Customer Retention: Too Many Missed Opportunities
|THE PROBLEM: Customer attrition rates are increasing and so is the cost of new customer acquisition.|
|THE SOLUTION: View customers as a precious resource which cannot be squandered. Greater focus on creating Reciprocity of Value-based relationships will generate significant financial returns.|
Carol Krol, Editor-in-Chief of Direct Marketing News recently invited me to write an Opinion piece regarding marketer’s prevailing lack of focus on customer retention. For many companies, priorities and budget allocation still focus too heavily on customer acquisition, at the expense of customer retention.
The article below is from the Opinion piece which appeared in Direct Marketing News on June 1st.
I hear many marketers complain about the escalating cost of acquiring customers in our fragmented, distracted media environment. Having paid the price, having invested all that time and effort, and having finally won the business, marketers talk a great deal about the importance of engaging, interacting with and retaining those customers. How well do we walk our talk?
Marketers love to throw around terms like "relationship marketing," "customer relationship management" and "one-to-one marketing." It would be nice if large numbers of marketers actually did those things, but the proof that most of us don't is in how budgets are allocated.
Most companies still allocate significantly greater portions of their budget to customer acquisition than to customer retention. Most sales teams reward "hunters" far more generously than they reward "farmers," and…the compensation for customer service representatives generally has nothing to do with their critical value in retaining customers.
The lesson we continue to ignore is that it costs far more to win a new customer than to retain an existing customer. This is not exactly new information.
Many years ago, while I was working on a consulting assignment for AT&T, my contact pulled a sheet of paper from a file and handed it to me. It was a carbon copy of an internal study conducted by AT&T which stated that it cost five times more to generate a new customer than it did to sell to a current customer. The memo was written in 1918. Almost 100 years later, the lesson still holds true, except that the cost of acquiring, rather than retaining, is now on the order of 10 times higher.

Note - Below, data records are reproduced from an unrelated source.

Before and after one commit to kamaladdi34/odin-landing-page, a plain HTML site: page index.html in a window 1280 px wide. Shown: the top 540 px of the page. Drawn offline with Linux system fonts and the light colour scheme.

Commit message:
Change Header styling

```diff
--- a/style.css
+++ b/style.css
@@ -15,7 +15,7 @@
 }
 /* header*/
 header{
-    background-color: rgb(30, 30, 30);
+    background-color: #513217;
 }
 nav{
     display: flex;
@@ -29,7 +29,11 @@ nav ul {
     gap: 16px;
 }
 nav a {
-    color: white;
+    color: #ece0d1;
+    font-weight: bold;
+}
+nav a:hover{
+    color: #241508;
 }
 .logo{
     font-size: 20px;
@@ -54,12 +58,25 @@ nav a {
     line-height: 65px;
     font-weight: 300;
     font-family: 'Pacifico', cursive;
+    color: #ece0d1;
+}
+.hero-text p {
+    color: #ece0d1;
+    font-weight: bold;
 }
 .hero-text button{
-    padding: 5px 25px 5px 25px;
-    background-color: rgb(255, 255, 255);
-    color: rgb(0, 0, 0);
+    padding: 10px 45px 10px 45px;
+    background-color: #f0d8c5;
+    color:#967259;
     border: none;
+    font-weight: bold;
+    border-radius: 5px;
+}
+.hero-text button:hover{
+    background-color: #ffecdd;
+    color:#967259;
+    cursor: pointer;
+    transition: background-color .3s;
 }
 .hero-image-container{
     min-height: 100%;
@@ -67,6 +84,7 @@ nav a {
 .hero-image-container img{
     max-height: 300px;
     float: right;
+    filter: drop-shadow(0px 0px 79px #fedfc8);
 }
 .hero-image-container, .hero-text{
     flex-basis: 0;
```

Yet our metrics, compensation plans and organizational structures are still often driven by the "cult of acquisition." If we are serious about achieving the goal of true relationship marketing, we have to change how we allocate our budgets. We need to focus more clearly on the financial value of retention and lifetime customer value, and that has to be reflected in our metrics and budget allocation.
The best way to achieve increased customer engagement and retention is to create what I call Reciprocity of Value-based relationships with our customers. These are relationships in which customers trust us to deliver increasingly relevant and personalized online and offline customer experiences, based on the in-depth preferences they opt-in to share with us.
The quality of the information customers choose to share with us during these reciprocal value exchanges is a game-changer from a competitive point of view, but it's also something more. The presence of that opt-in preference data that consumers have chosen to trust a company with is the best real-world indication of a marketing organization's willingness to walk its own talk when it comes to true customer engagement.